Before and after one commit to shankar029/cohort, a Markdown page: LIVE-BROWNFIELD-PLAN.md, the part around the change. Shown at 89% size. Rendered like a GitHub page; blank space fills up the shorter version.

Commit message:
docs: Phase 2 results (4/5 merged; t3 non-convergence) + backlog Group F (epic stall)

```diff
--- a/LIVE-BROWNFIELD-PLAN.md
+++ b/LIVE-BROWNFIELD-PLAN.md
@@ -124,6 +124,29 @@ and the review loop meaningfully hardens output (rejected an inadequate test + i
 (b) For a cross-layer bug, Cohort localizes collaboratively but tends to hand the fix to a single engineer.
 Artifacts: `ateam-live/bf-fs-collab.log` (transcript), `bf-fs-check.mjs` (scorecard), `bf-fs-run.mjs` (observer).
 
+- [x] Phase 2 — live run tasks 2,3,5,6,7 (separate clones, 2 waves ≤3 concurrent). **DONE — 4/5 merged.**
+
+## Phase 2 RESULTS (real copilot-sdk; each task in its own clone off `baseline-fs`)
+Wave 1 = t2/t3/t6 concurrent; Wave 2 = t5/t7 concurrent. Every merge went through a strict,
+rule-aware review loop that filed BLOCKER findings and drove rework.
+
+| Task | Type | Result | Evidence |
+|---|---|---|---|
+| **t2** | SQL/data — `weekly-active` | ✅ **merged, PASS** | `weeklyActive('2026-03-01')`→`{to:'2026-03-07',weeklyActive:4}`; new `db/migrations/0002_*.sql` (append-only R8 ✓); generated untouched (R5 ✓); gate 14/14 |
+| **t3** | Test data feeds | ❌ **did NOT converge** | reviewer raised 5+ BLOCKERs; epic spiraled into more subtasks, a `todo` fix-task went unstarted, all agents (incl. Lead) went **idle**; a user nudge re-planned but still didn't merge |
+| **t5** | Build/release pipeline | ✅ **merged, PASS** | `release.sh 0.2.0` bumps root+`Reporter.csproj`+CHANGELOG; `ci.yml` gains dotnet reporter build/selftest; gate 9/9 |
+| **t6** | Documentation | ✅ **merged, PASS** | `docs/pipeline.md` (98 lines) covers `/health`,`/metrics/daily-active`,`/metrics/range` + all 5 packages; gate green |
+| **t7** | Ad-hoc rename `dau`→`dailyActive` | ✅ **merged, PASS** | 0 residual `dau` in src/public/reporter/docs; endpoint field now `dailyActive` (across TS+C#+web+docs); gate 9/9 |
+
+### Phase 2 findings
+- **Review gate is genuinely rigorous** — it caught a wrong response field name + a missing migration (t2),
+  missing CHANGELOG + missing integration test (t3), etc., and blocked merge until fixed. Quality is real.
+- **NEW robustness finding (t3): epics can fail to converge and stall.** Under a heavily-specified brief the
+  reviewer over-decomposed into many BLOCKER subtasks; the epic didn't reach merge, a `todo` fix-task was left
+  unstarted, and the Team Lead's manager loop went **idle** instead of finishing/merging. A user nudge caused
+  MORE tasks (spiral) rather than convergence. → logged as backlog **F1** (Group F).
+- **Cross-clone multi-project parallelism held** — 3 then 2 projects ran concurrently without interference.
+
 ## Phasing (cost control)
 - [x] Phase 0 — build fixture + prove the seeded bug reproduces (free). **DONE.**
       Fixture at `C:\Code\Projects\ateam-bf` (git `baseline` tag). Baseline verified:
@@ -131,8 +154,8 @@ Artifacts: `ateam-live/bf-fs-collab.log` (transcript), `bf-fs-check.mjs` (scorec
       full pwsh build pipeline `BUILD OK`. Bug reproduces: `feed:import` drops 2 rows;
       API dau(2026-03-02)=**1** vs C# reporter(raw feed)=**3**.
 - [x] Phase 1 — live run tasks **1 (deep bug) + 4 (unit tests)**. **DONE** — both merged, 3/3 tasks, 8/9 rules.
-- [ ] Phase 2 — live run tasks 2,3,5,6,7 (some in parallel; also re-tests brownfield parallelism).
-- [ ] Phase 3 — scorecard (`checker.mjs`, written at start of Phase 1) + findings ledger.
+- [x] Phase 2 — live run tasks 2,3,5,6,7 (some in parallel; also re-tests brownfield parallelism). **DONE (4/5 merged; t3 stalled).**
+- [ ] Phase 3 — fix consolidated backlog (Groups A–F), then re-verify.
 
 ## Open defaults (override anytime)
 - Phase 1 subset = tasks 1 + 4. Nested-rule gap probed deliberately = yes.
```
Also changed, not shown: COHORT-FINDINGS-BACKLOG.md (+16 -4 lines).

• **Aim of the task**: Reproduce the data in full, precisely as given.

• **Written reply**:
Before and after one commit to shankar029/cohort, a Markdown page: LIVE-BROWNFIELD-PLAN.md, the part around the change. Shown at 89% size. Rendered like a GitHub page; blank space fills up the shorter version.

Commit message:
docs: Phase 2 results (4/5 merged; t3 non-convergence) + backlog Group F (epic stall)

```diff
--- a/LIVE-BROWNFIELD-PLAN.md
+++ b/LIVE-BROWNFIELD-PLAN.md
@@ -124,6 +124,29 @@ and the review loop meaningfully hardens output (rejected an inadequate test + i
 (b) For a cross-layer bug, Cohort localizes collaboratively but tends to hand the fix to a single engineer.
 Artifacts: `ateam-live/bf-fs-collab.log` (transcript), `bf-fs-check.mjs` (scorecard), `bf-fs-run.mjs` (observer).
 
+- [x] Phase 2 — live run tasks 2,3,5,6,7 (separate clones, 2 waves ≤3 concurrent). **DONE — 4/5 merged.**
+
+## Phase 2 RESULTS (real copilot-sdk; each task in its own clone off `baseline-fs`)
+Wave 1 = t2/t3/t6 concurrent; Wave 2 = t5/t7 concurrent. Every merge went through a strict,
+rule-aware review loop that filed BLOCKER findings and drove rework.
+
+| Task | Type | Result | Evidence |
+|---|---|---|---|
+| **t2** | SQL/data — `weekly-active` | ✅ **merged, PASS** | `weeklyActive('2026-03-01')`→`{to:'2026-03-07',weeklyActive:4}`; new `db/migrations/0002_*.sql` (append-only R8 ✓); generated untouched (R5 ✓); gate 14/14 |
+| **t3** | Test data feeds | ❌ **did NOT converge** | reviewer raised 5+ BLOCKERs; epic spiraled into more subtasks, a `todo` fix-task went unstarted, all agents (incl. Lead) went **idle**; a user nudge re-planned but still didn't merge |
+| **t5** | Build/release pipeline | ✅ **merged, PASS** | `release.sh 0.2.0` bumps root+`Reporter.csproj`+CHANGELOG; `ci.yml` gains dotnet reporter build/selftest; gate 9/9 |
+| **t6** | Documentation | ✅ **merged, PASS** | `docs/pipeline.md` (98 lines) covers `/health`,`/metrics/daily-active`,`/metrics/range` + all 5 packages; gate green |
+| **t7** | Ad-hoc rename `dau`→`dailyActive` | ✅ **merged, PASS** | 0 residual `dau` in src/public/reporter/docs; endpoint field now `dailyActive` (across TS+C#+web+docs); gate 9/9 |
+
+### Phase 2 findings
+- **Review gate is genuinely rigorous** — it caught a wrong response field name + a missing migration (t2),
+  missing CHANGELOG + missing integration test (t3), etc., and blocked merge until fixed. Quality is real.
+- **NEW robustness finding (t3): epics can fail to converge and stall.** Under a heavily-specified brief the
+  reviewer over-decomposed into many BLOCKER subtasks; the epic didn't reach merge, a `todo` fix-task was left
+  unstarted, and the Team Lead's manager loop went **idle** instead of finishing/merging. A user nudge caused
+  MORE tasks (spiral) rather than convergence. → logged as backlog **F1** (Group F).
+- **Cross-clone multi-project parallelism held** — 3 then 2 projects ran concurrently without interference.
+
 ## Phasing (cost control)
 - [x] Phase 0 — build fixture + prove the seeded bug reproduces (free). **DONE.**
       Fixture at `C:\Code\Projects\ateam-bf` (git `baseline` tag). Baseline verified:
@@ -131,8 +154,8 @@ Artifacts: `ateam-live/bf-fs-collab.log` (transcript), `bf-fs-check.mjs` (scorec
       full pwsh build pipeline `BUILD OK`. Bug reproduces: `feed:import` drops 2 rows;
       API dau(2026-03-02)=**1** vs C# reporter(raw feed)=**3**.
 - [x] Phase 1 — live run tasks **1 (deep bug) + 4 (unit tests)**. **DONE** — both merged, 3/3 tasks, 8/9 rules.
-- [ ] Phase 2 — live run tasks 2,3,5,6,7 (some in parallel; also re-tests brownfield parallelism).
-- [ ] Phase 3 — scorecard (`checker.mjs`, written at start of Phase 1) + findings ledger.
+- [x] Phase 2 — live run tasks 2,3,5,6,7 (some in parallel; also re-tests brownfield parallelism). **DONE (4/5 merged; t3 stalled).**
+- [ ] Phase 3 — fix consolidated backlog (Groups A–F), then re-verify.
 
 ## Open defaults (override anytime)
 - Phase 1 subset = tasks 1 + 4. Nested-rule gap probed deliberately = yes.
```
Also changed, not shown: COHORT-FINDINGS-BACKLOG.md (+16 -4 lines).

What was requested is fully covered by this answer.